From sprawling housing projects to underground clubs and squat parties, Wretchedness is a blistering trip through the underbelly of Europe’s cities. Powered by a furious, unpredictable beat, this is a paean to brotherhood, to those who didn’t make it however hard they fought, and a visceral indictment of the poverty which took them.
With its rhythmic, mesmerising flow and intensity of form, Tichý’s novel explores the possibility of social mobility and the ambivalent desire to escape your origins, asking how to love your neighbour when that neighbour is an addict, a criminal—wretched.
Featured in The Guardian’s ‘Great, new European authors’ 2020
“The polyphony of voices is tightly interwoven /…/ arranged into a narrative resembling a complex musical composition /…/ The book ends abruptly, as an avant-garde piece of music might, but the vibrations continue to fill the air.”
“There is a kind of unholy music in this powerful, punchy, perceptive novel.”
“Visceral /…/ a fascinating read, the real-life details of which further bolster the fiction /…/ This is nightmarish, impressionistic literature whose disjointed sentences have an associative flow that accumulates to a shocking whole.”
“Wretchedness is sensitive and compelling.”

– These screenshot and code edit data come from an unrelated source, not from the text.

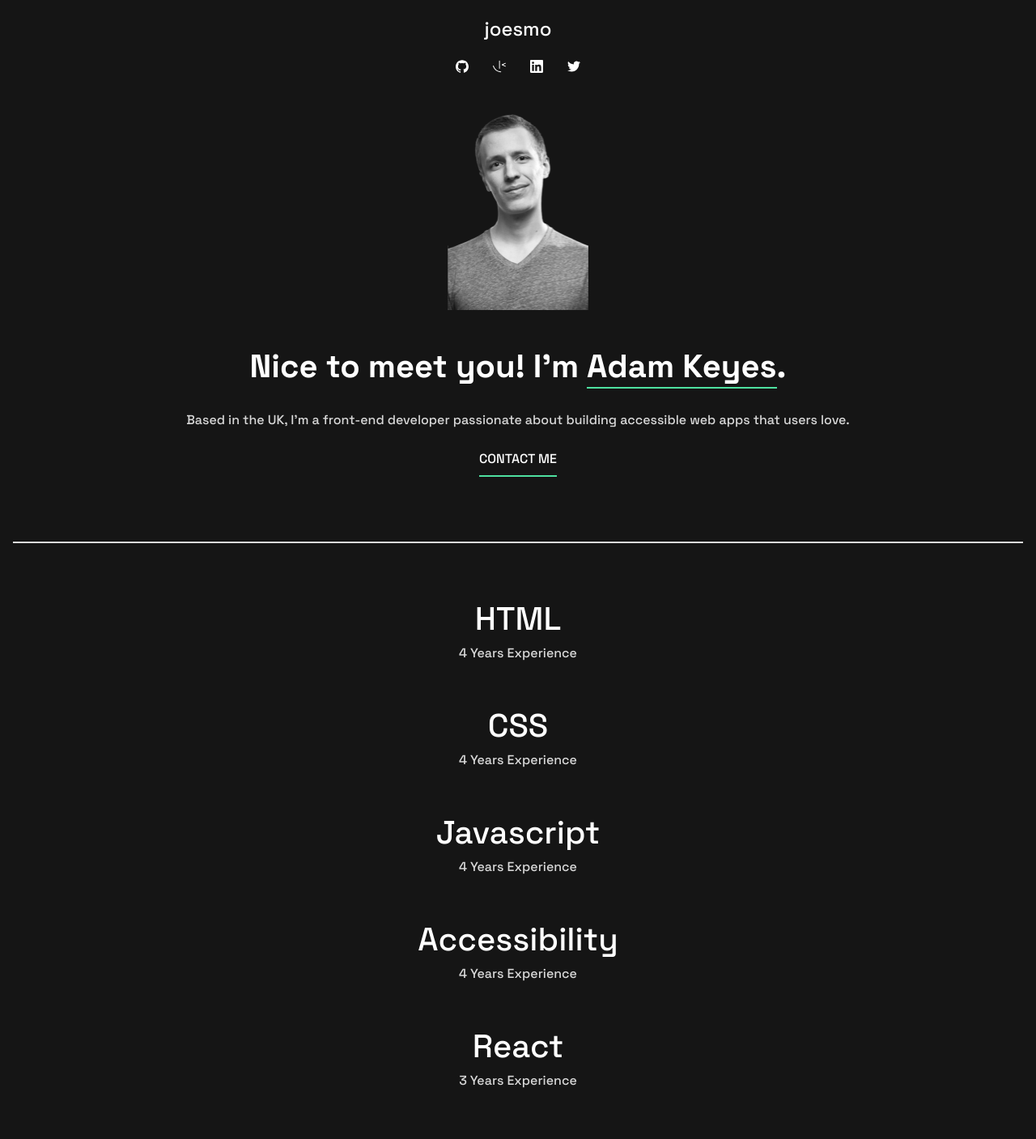
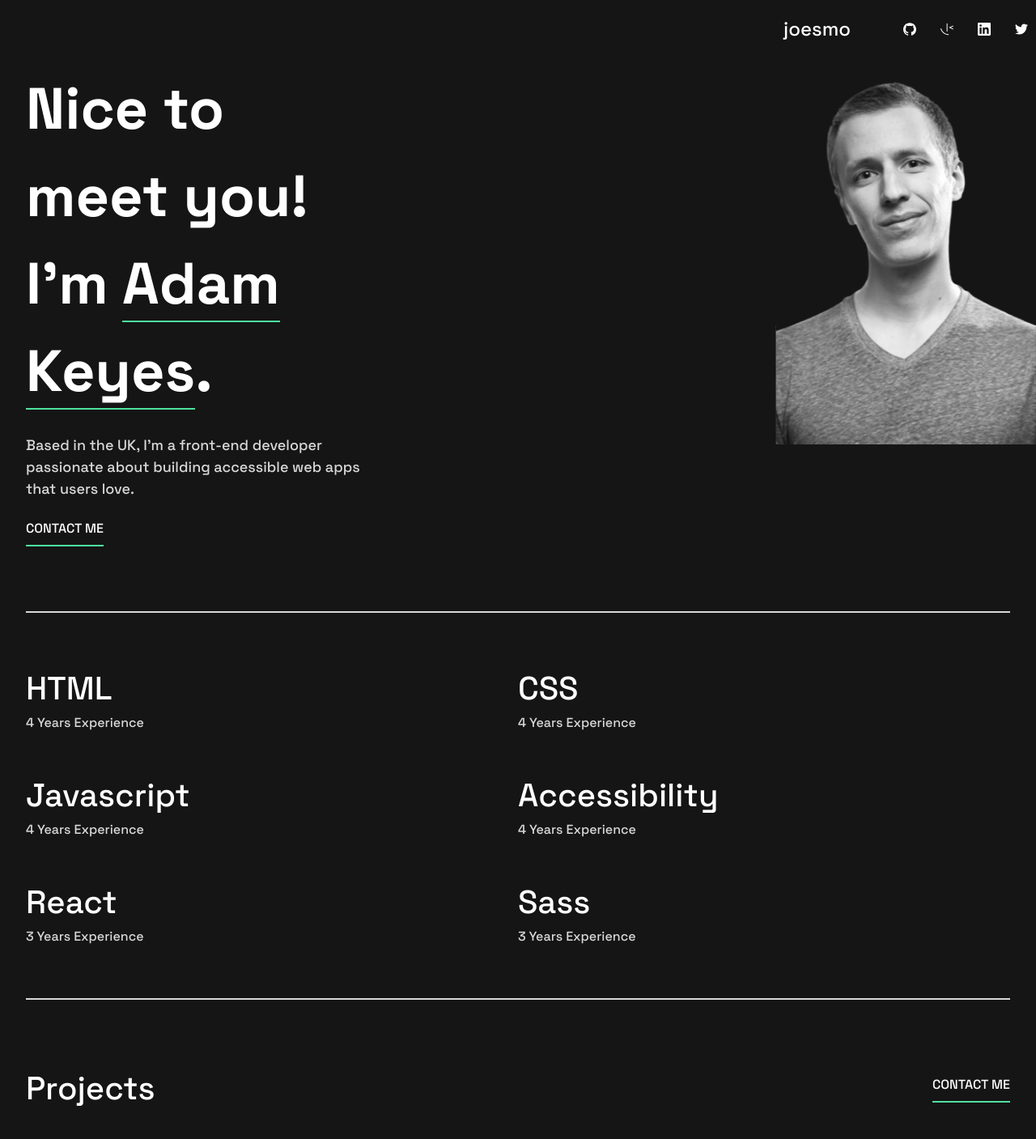
Before and after one commit to jmosesessel/joesmo-portfolio, a React (Vite) app: page / in a window 1280 px wide. Shown: the top 1407 px of the page at 81% size. Built offline with nearby package versions, Linux system fonts and the light colour scheme.

Commit message:
tablet design phase 1

```diff
--- a/src/App.jsx
+++ b/src/App.jsx
@@ -12,14 +12,14 @@ function App() {
 		<>
 			<div className="w-full h-full min-h-screen font-space-grotesk">
 				{/* Header Area */}
-				<div className="bg-p-black pb-20 px-4 flex flex-col ">
+				<div className="bg-p-black pb-20 px-4 md:px-8 flex flex-col ">
 					<Header />
 					<SkillsList />
 					<ProjectList />
 				</div>
 
 				{/* Footer Area */}
-				<div className=" bg-p-dark-grey py-14 px-4">
+				<div className=" bg-p-dark-grey py-14 px-4 md:px-8">
 					<ContactBox />
 					<Footer />
 				</div>
--- a/src/components/ContactBox.jsx
+++ b/src/components/ContactBox.jsx
@@ -4,7 +4,7 @@ import ContactForm from "./ContactForm";
 function ContactBox() {
 	return (
 		<>
-			<div className="grid grid-cols-1 justify-center items-center">
+			<div className="grid grid-cols-1 justify-center items-center md:mx-[10.13rem]">
 				<h1 className="text-[2.5rem] mb-5 text-p-white text-center">Contact</h1>
 				<p className="text-base text-p-grey text-center mb-[3.12rem]">
 					I would love to hear about your project and how I could
--- a/src/components/Footer.jsx
+++ b/src/components/Footer.jsx
@@ -4,7 +4,7 @@ import SocialBox from "./SocialBox";
 function Footer() {
 	return (
 		<>
-			<div className="border-t-2 mt-[5.44rem] border-t-p-grey pt-[2.44rem] px-[6.94rem]">
+			<div className="border-t-2 mt-[5.44rem] border-t-p-grey pt-[2.44rem] px-[6.94rem] md:px-0">
 
                 <SocialBox />
             </div>
--- a/src/components/Header.jsx
+++ b/src/components/Header.jsx
@@ -5,10 +5,10 @@ import HeaderContentPortion from './HeaderContentPortion'
 const Header = () => {
   return (
     <>
-        <header className='flex flex-col justify-center items-center'>
-            <HeaderImagePortion/>
+        <header className='flex flex-col justify-center md:justify-start items-center md:items-start'>
+            <HeaderImagePortion />
 
-            <HeaderContentPortion/>
+            <HeaderContentPortion className=" md:absolute md:top-[9.44rem]"  />
         </header>
     </>
   )
--- a/src/components/HeaderContentPortion.jsx
+++ b/src/components/HeaderContentPortion.jsx
@@ -3,9 +3,9 @@ import React from 'react'
 const HeaderContentPortion = () => {
   return (
     <>
-        <div className='flex flex-col justify-center items-center text-p-white '>
-          <p className='text-[2.5rem] mb-6 text-center font-semibold'>Nice to meet you! I’m <span className=' border-b-2 border-b-p-green pb-0'>Adam Keyes</span>. </p>
-          <p className='text-center text-p-grey mb-6 '>Based in the UK, I’m a front-end developer passionate about building accessible web apps that users love.</p>
+        <div className=' flex flex-col justify-center md:justify-start items-center md:items-start md:text-left text-p-white md:mt-20'>
+          <p className=' md:w-[27rem] text-[2.5rem] md:text-[4.5rem] mb-6 text-center md:text-left font-semibold'>Nice to meet you! I’m <span className=' border-b-2 border-b-p-green pb-0'>Adam Keyes</span>. </p>
+          <p className='md:w-[27rem] md:text-[1.125rem] text-center md:text-left text-p-grey mb-6 '>Based in the UK, I’m a front-end developer passionate about building accessible web apps that users love.</p>
           <p className='text-p-white block border-b-2 border-b-p-green pb-2'>CONTACT ME</p>
         </div>
     </>
--- a/src/components/HeaderImagePortion.jsx
+++ b/src/components/HeaderImagePortion.jsx
@@ -4,11 +4,11 @@ import SocialBox from './SocialBox'
 const HeaderImagePortion = () => {
   return (
     <>
-        <div className='text-p-white flex flex-col items-center mb-[2.5rem] w-[10.875rem] h-[23.9375rem] bg-gradient-to-t from-p-black '>
+        <div className='md:absolute md:right-0 text-p-white flex flex-col items-center mb-[2.5rem] w-[10.875rem] md:w-[20.125rem] h-[23.9375rem] bg-gradient-to-t from-p-black '>
           <div className='w-full mb-[3.06rem] mt-[1.25rem] px-[0.63rem]'>
             <SocialBox />
           </div>
-          <img className='w-[10.88794rem] h[15.125rem]' src={Photo} alt="profile picture" />
+          <img className='w-[10.88794rem] md:w-[20.125rem] h[15.125rem]' src={Photo} alt="profile picture" />
         </div>
     </>
   )
--- a/src/components/ProjectBox.jsx
+++ b/src/components/ProjectBox.jsx
@@ -3,7 +3,7 @@ import React from "react";
 function ProjectBox({ projects }) {
 	return (
 		<>
-			<div className="grid grid-cols-1 gap-[2.5rem]">
+			<div className="grid grid-cols-1 md:grid-cols-2 gap-[2.5rem]">
 				{projects.map((project, index) => (
 					<div key={index} className=" flex flex-col text-p-white">
 						<img
--- a/src/components/SkillBox.jsx
+++ b/src/components/SkillBox.jsx
@@ -4,7 +4,7 @@ function SkillBox({skills}) {
 	return (
 		<>
 			{skills.map((skill) => (
-				<div key={skill.name} className=" my-6 text-p-white flex flex-col justify-center items-center">
+				<div key={skill.name} className=" my-6 text-p-white flex flex-col justify-center md:justify-start items-center md:items-start">
 					<h2 className=" font-bolder text-[2.5rem]">{skill.name}</h2>
                     <p className=" text-p-grey text-base">{skill.years} Years Experience</p>
 
--- a/src/components/SkillsList.jsx
+++ b/src/components/SkillsList.jsx
@@ -12,7 +12,7 @@ function SkillsList() {
 	];
 	return (
 		<>
-			<div className="grid grid-cols-1 my-20 py-10 border-y-2 border-y-p-grey ">
+			<div className="grid grid-cols-1 md:grid-cols-2 my-20 py-10 border-y-2 border-y-p-grey ">
 				<SkillBox skills={skills} />
 			</div>
 		</>
--- a/src/components/SocialBox.jsx
+++ b/src/components/SocialBox.jsx
@@ -9,7 +9,7 @@ import {
 function SocialBox() {
 	return (
 		<>
-			<div className="flex flex-col text-p-white gap-5 justify-center items-center">
+			<div className="flex flex-col md:flex-row text-p-white gap-5 justify-center md:justify-between items-center">
 				<h2 className="text-2xl text-p-white">joesmo</h2>
 				<div className="w-[9.62463rem] h-5 flex justify-between items-center">
 					<SiGithub />
```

“In virtuosically rendered language, full of the poetry of spoken word, the innovation of contemporary slang, and the philosophical verve of great literature, Tichý gives a voice to the lost ‘brothers’ of his youth.”
“What can a survivor do with their history? Can you be loyal to the friends you left behind? Andrzej Tichý turns this wretched reality into something poignant. His polyphonic novel has a rough, rhythmic melody and a ferocious rage.”
“A blurry tornado of voices and timelines, this short novel unspools over eight paragraphs of run-on sentences swirling around the memories of a cellist raised on an estate outside Malmö /…/ the novel builds to an unexpectedly heart-stopping finale, with a frame-breaking time-slip that invites us to reconsider everything we’ve just read as a stylistically radical expression of survivor’s guilt.’”
- Andrzej Tichý
- Rights sold
Sweden, Albert Bonniers
UK, And Other Stories (World English)